44 North Idaho Potato Vodka, $24.95
Distilled in Rigby with Idaho Burbank and Russet potatoes using a five-column distillation process, 44 North's Idaho Potato Vodka is dreamily smooth. With not much happening on the nose, this vodka blooms on the palate with hints of citrus peel before finishing with a pleasant creaminess. While one taster praised its "dangerous chuggability," another proclaimed, "This is exactly what vodka should be."
Koenig Famous Idaho Potato Vodka, $19.95
Crafted one batch at a time in hand-hammered copper pot stills in Caldwell, Koenig's potato vodka has a more pronounced heat on the nose than 44 North. It also has a notable earthiness on the palate and a thick, creamy texture with lingering burn on the finish. One taster compared it to a "potato brandy," but added that "more complexity isn't necessarily better in vodka."
Grand Teton Potato Vodka, $19.95
Grand Teton's Potato Vodka is "distilled the equivalent of 20 times" then "proofed with pure mountain water and polished with charcoal and garnet crystal." That extra effort didn't win over our panel.

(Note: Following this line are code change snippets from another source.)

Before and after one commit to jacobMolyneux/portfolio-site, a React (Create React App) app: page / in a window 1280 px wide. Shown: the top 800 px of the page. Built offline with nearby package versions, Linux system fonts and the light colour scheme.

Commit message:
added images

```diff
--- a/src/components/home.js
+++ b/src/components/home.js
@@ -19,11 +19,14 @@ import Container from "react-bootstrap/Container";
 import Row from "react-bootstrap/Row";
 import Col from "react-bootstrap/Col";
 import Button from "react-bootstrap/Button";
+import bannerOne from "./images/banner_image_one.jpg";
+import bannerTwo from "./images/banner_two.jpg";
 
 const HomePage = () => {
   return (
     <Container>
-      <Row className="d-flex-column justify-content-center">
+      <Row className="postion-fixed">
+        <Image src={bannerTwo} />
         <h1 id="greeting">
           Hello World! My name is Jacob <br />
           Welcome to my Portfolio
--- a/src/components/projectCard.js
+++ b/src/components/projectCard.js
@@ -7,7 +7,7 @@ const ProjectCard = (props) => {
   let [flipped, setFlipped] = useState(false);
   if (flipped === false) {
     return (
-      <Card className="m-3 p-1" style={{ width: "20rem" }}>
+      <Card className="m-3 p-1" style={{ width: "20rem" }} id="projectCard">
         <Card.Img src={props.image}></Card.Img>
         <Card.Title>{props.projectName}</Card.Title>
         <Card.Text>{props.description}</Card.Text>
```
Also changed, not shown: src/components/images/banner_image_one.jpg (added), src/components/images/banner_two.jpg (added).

With a sweet, slightly chemical nose that reminded one taster of a laundromat, it has a rough burn that fades into notes of lavender and lilac on the mid-palate before the burn returns. As one taster said: "My lips feel drunk."